First, some background on the evolution of the cat forcontext. Today’s domestic cat evolved from one or more small wild catspecies in Africa and southern Europe. The environment in which these progenitor cats developedwas vegetation sparse and small-animal-prey rich, causing this top-predatormammal to become dependant on meat, and meat’s primary energy nutrients,protein and fat, for sustenance. Over time, some of the pathways forcarbohydrate metabolism that were developing to a high degree in herbivorousand omnivorous species in more carbohydrate-rich environments were discarded bythe primitive cat. In fact, eventually this species so drasticallyrearranged its processes for dietary energy extraction that its metabolicsystems began to use protein for energy at a constant, almost invariable rate,without the switches for up- and down- regulation of that protein “burn” (gluconeogenesis from amino acids) that is active inomnivores and herbivores. That is, the cat will use dietary protein for routineenergy production at a high level EVEN in situations where dietary protein isvery limited. Because of theseevolutionary “choices” made long ago, the cat rapidly begins to consume itsstructural proteins for energy during starvation or protein deprivation of anyother kind (e.g., protein-restricted diets). In short, the cat is a “carbohydrate cripple” with a huge proteindependency!
Given theforgoing, it is not at all surprising that we now find many of our felinepatients fat, sluggish, and eventually, diabetic. For all of our good intentions in bringingthe cat into our homes as a pampered pet, we have done the species a tremendousdisservice in providing its members a diet far more appropriate for a cow in afeedlot than an obligatory carnivore. Because of the food technology of dry food production, dry cat foods areloaded with carbohydrate from cereal. This carbohydrate is absolutely required in the extrusion process; drypet foods are essentially breakfast cereal for pets with a little added meatmeal for palatability. Further, because this cereal undergoes processing athigh heat and pressure during extrusion, it becomes pre-digested and enters thepet’s bloodstream essentially as “sugar.” Nothing in the cat’s evolutionary development could possibly have preparedit for a steady diet of this sugar laden “junk food.”
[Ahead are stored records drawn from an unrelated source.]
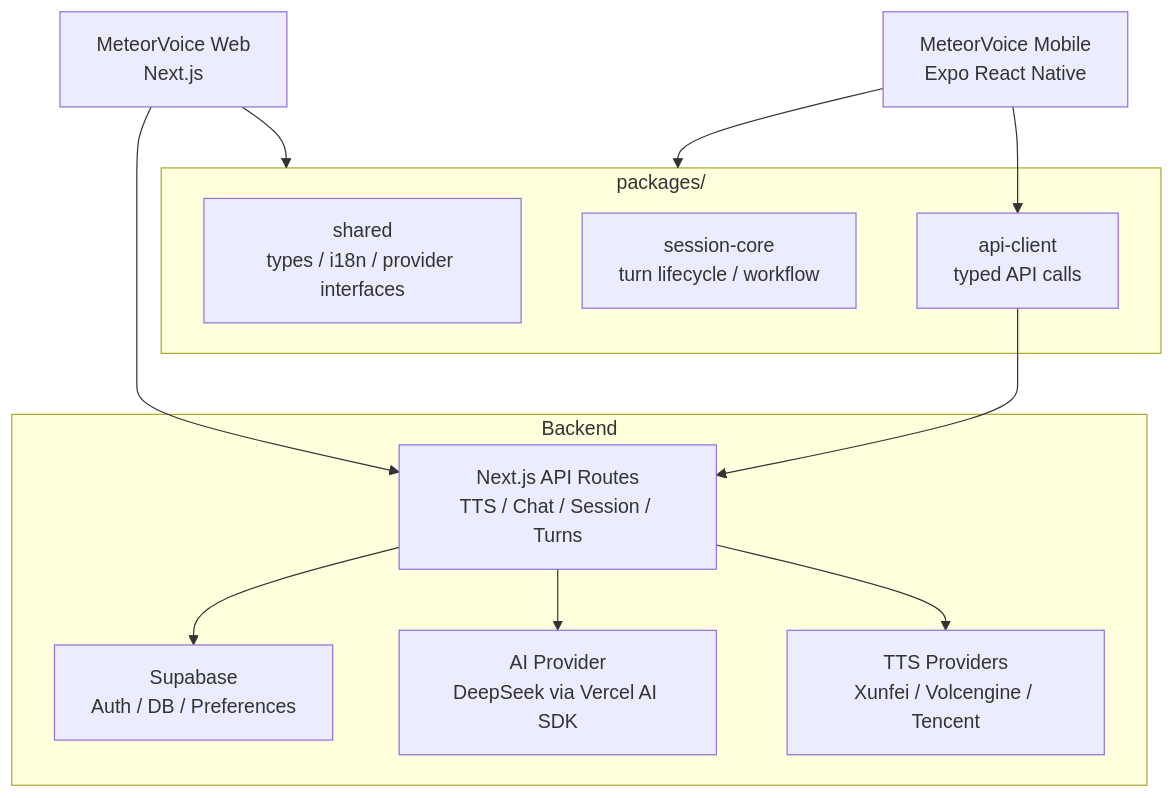
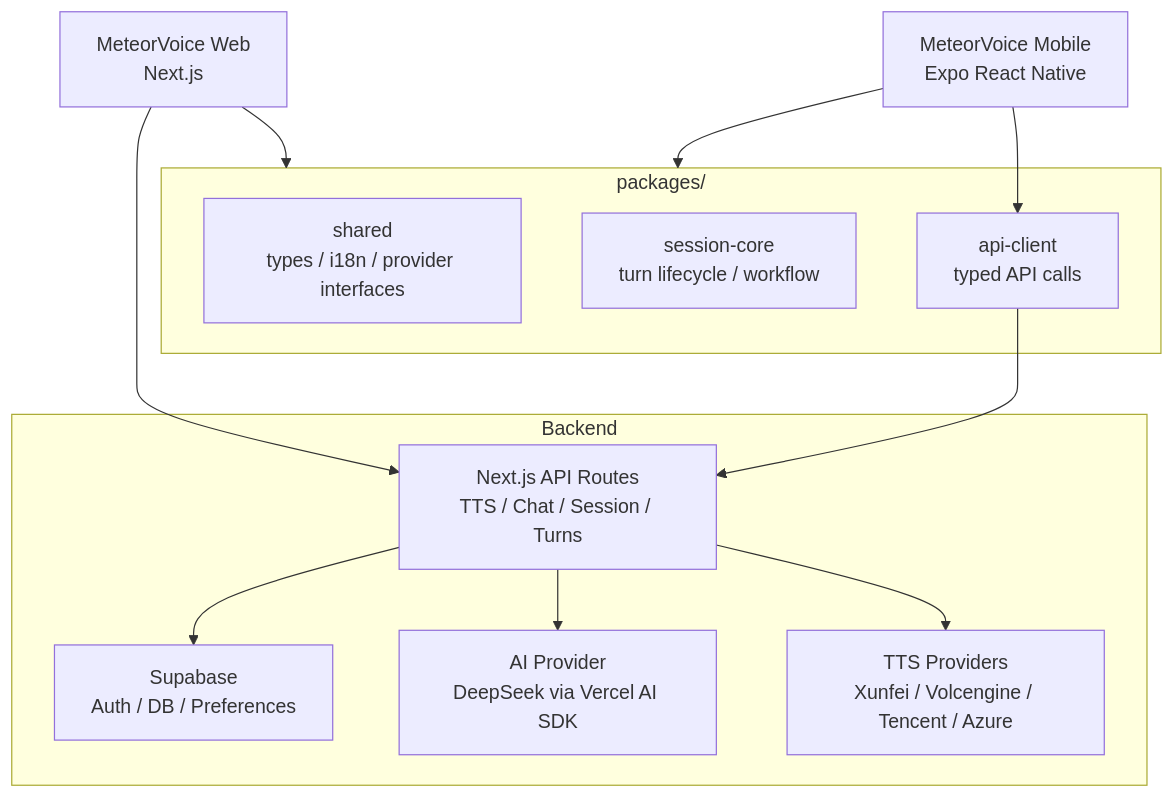
The second of 3 diagrams in README.md (JunchenMeteor/MeteorVoice), drawn with Mermaid before and after one commit. The commit also changed other lines of this file and 9 other files, not shown here.

Commit message:
Add Azure Neural TTS provider with full accent support

````diff
--- a/README.md
+++ b/README.md
@@ -82,27 +82,27 @@
 ```mermaid
 flowchart TB
     Web[MeteorVoice Web<br/>Next.js]
     Mobile[MeteorVoice Mobile<br/>Expo React Native]
 
     subgraph Platform[Backend]
         API[Next.js API Routes<br/>TTS / Chat / Session / Turns]
         Supabase[Supabase<br/>Auth / DB / Preferences]
         AI[AI Provider<br/>DeepSeek via Vercel AI SDK]
-        TTS[TTS Providers<br/>Xunfei / Volcengine / Tencent]
+        TTS[TTS Providers<br/>Xunfei / Volcengine / Tencent / Azure]
     end
 
     subgraph Shared[packages/]
         SharedPkg[shared<br/>types / i18n / provider interfaces]
         SessionCore[session-core<br/>turn lifecycle / workflow]
         APIClient[api-client<br/>typed API calls]
     end
 
     Web --> API
     Mobile --> APIClient
     APIClient --> API
     API --> Supabase
     API --> AI
     API --> TTS
     Web --> Shared
     Mobile --> Shared
 ```
````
Not allcereals are created equal, of course. Some have much higher glycemic indicesthan others, meaning they cause a greater rise in blood glucose when consumedand digested. Perhaps the most offensiveof all cereals used in pet foods is corn, (from which corn syrup is derived,giving a good idea of how much sugar corn actually contains). Because it is plentiful and cheap in thiscountry, corn is one of the favorite dry pet food cereals used by theindustry. Sadly, even the mostexpensive, so-called premium dry pet foods contain high amounts of thisingredient.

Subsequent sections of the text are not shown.